That being said, the ending, being an emotional, personal one, does manage to ground things a bit and provide suitable closure to a narrative that was never really on the rails in the first place. But Remember Me doesn’t emphasize enough the link between Charles’ decision to alleviate his daughter’s sorrow and the proliferation of Sensen technology. It halfheartedly demonstrates that small-scale actions can have large-scale consequences, but doesn’t make that point forcefully enough. In a way, it’s reminiscent of the fourth season of the TV show Fringe, which struggled similarly. Seasons 2 and 3 of Fringe did a masterful job of showing how Walter’s decision to save Peter from the Other Side had consequences that spanned two universes. However, the fourth season’s alternate timeline never made an adequate case for why Peter’s absence caused William Bell to go crazy and try to create some weird third-universe utopia.8 Likewise, Remember Me doesn’t do a good job of explaining how Charles’ innovation on his daughter came to be commercialized, nor does it show how any of this is linked to Doctor Quaid’s crazy prison experiments. However, I will give the game credit for drawing an interesting parallel between wanting to forget personal hardship (like Charles did for Nilin) and wanting to forget the hardships of others (like the rich do for the poor). It’s the one instance in which Remember Me successfully links the micro and the macro.
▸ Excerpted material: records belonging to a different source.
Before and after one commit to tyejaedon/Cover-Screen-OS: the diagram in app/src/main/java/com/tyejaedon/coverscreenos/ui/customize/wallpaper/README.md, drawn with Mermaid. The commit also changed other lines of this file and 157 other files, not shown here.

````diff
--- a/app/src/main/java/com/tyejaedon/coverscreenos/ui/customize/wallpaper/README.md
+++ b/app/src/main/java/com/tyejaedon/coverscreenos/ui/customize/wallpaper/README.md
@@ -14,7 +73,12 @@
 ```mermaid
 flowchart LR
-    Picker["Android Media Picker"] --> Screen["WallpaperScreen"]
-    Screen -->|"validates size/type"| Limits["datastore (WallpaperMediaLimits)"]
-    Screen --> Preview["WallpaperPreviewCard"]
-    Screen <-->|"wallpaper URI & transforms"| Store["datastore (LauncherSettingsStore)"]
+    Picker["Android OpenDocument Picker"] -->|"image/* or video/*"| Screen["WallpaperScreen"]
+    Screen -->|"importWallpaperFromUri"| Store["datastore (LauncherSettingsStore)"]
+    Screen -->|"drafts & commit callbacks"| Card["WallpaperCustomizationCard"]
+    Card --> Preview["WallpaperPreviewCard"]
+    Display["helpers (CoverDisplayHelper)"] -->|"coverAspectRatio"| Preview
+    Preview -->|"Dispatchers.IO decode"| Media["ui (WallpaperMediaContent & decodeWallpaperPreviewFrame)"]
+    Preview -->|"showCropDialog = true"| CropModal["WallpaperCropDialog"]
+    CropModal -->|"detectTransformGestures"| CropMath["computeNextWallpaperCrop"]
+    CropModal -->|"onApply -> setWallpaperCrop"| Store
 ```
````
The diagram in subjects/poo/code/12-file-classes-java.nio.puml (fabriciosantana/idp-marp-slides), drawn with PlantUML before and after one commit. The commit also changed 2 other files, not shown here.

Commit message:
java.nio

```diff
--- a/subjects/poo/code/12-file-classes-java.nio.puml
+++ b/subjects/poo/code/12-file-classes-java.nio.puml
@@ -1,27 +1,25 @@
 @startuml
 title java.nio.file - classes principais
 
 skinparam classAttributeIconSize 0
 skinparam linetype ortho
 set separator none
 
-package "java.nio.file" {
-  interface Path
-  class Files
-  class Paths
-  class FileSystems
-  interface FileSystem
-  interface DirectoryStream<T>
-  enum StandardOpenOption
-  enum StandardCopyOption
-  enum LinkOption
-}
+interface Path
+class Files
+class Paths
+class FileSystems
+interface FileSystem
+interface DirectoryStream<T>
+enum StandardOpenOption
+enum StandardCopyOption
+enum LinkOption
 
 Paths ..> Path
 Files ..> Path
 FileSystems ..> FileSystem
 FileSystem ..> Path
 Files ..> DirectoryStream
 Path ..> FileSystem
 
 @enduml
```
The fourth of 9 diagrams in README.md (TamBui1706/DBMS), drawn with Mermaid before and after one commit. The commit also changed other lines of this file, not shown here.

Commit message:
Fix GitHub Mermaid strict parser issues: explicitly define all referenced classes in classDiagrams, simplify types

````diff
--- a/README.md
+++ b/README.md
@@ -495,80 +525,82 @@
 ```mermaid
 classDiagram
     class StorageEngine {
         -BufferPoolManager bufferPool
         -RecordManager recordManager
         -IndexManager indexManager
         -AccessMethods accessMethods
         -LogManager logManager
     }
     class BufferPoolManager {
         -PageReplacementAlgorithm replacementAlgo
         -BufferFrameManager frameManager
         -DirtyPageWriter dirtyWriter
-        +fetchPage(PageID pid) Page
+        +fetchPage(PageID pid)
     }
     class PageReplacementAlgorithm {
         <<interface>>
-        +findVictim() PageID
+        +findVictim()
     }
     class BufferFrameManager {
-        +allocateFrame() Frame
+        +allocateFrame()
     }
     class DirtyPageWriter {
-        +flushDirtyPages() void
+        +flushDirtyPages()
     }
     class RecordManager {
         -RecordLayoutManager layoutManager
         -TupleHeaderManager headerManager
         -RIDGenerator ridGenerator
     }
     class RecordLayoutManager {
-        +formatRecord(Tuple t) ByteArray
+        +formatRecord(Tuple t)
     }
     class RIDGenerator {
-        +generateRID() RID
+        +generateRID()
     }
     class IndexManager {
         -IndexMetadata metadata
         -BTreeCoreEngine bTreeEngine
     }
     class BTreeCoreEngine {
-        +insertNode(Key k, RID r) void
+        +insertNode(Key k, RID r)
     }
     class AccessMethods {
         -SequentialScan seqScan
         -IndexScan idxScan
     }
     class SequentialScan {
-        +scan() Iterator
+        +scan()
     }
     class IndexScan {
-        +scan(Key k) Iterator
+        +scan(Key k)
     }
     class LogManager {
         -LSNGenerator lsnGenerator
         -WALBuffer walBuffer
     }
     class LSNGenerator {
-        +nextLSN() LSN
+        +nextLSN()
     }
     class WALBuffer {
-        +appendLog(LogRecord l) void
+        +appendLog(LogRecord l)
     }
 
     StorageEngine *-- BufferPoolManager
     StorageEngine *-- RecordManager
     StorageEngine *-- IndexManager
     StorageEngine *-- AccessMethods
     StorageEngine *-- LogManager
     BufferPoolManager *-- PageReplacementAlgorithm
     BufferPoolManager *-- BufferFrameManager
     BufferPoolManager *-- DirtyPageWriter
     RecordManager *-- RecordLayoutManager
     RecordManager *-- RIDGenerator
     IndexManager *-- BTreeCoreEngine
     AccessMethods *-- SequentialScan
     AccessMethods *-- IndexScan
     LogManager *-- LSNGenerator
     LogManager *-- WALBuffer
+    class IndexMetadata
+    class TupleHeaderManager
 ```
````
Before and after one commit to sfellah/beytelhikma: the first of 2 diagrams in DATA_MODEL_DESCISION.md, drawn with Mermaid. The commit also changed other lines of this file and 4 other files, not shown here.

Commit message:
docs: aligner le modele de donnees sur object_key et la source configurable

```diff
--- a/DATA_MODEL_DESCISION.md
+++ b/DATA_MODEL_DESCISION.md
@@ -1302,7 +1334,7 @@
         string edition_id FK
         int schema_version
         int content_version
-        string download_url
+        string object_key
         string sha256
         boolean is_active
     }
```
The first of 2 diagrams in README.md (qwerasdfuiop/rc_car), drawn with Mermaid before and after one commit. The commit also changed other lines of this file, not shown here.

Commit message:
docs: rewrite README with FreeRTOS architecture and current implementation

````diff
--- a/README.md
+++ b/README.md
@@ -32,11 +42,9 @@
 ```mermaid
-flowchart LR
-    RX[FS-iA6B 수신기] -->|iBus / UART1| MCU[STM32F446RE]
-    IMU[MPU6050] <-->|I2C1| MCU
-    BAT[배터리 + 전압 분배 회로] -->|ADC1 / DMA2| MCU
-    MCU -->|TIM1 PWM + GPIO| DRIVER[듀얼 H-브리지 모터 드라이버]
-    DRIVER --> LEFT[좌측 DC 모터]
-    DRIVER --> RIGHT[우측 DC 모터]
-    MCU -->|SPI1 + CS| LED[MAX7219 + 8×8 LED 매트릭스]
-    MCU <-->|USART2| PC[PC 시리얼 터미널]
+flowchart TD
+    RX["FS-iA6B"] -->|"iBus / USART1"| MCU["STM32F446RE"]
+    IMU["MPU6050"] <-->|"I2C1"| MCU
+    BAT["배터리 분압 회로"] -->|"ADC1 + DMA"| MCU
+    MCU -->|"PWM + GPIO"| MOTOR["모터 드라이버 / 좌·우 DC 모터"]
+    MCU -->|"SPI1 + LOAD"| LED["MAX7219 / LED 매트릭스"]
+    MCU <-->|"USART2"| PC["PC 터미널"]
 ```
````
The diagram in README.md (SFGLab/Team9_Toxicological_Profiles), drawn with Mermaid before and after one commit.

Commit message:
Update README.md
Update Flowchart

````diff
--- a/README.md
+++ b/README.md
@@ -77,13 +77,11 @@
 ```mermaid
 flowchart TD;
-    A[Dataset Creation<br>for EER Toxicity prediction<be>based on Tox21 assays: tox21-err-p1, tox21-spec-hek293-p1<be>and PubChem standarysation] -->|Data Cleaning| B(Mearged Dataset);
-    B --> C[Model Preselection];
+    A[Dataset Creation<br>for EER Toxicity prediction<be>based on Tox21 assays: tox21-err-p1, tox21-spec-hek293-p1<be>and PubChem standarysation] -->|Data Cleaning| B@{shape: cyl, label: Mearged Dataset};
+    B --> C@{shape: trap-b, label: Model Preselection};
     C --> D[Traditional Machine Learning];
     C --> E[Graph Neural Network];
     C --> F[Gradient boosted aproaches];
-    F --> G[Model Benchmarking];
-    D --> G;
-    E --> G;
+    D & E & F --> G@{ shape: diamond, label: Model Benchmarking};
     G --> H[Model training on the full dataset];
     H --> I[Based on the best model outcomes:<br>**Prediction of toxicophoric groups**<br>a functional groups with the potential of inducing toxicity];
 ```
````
Still, these glaring flaws notwithstanding, Remember Me is an immensely enjoyable experience, if only to get sucked into the beauty of it all. The craft and care that go into making a game world seem believable and vibrant are things I wish other developers would learn from this game. This is a strong first outing from developers Dontnod Entertainment, and I hope that when they revisit this world,9 they’ll take what they’ve learned and make an even stronger game.
4 A kinda ranty aside about “tactical” combat: I’ve seen a lot of people praise the original BioShock for its supposedly tactical combat and a lot of people criticize BioShock Infinite for its supposedly non-tactical combat. It’s true that BioShock had a lot more weapon and ammo options, but rarely were any of them meaningful. Even when you had multiple weapons, the smart thing to do was to stick to a couple of guns and ammo types. All the extra options were largely useless. If having extra pointless options makes combat more “tactical” and rewarding for you, then good for you, I guess. But I prefer combat where the choices I have are actually the choices I’m going to use, like in BioShock Infinite. I also prefer combat where I can actually aim a fucking weapon at an enemy. (Nope, I’m never going to forgive BioShock for its kludgy, clumsy aiming system.) ^
7 Since the game takes place over the course of only a couple of days, it’s plausible that Olga Sedova hadn’t yet realized that her memory had been remixed, which would explain why she’s helping Nilin at the end. So…not a plot hole, folks. ^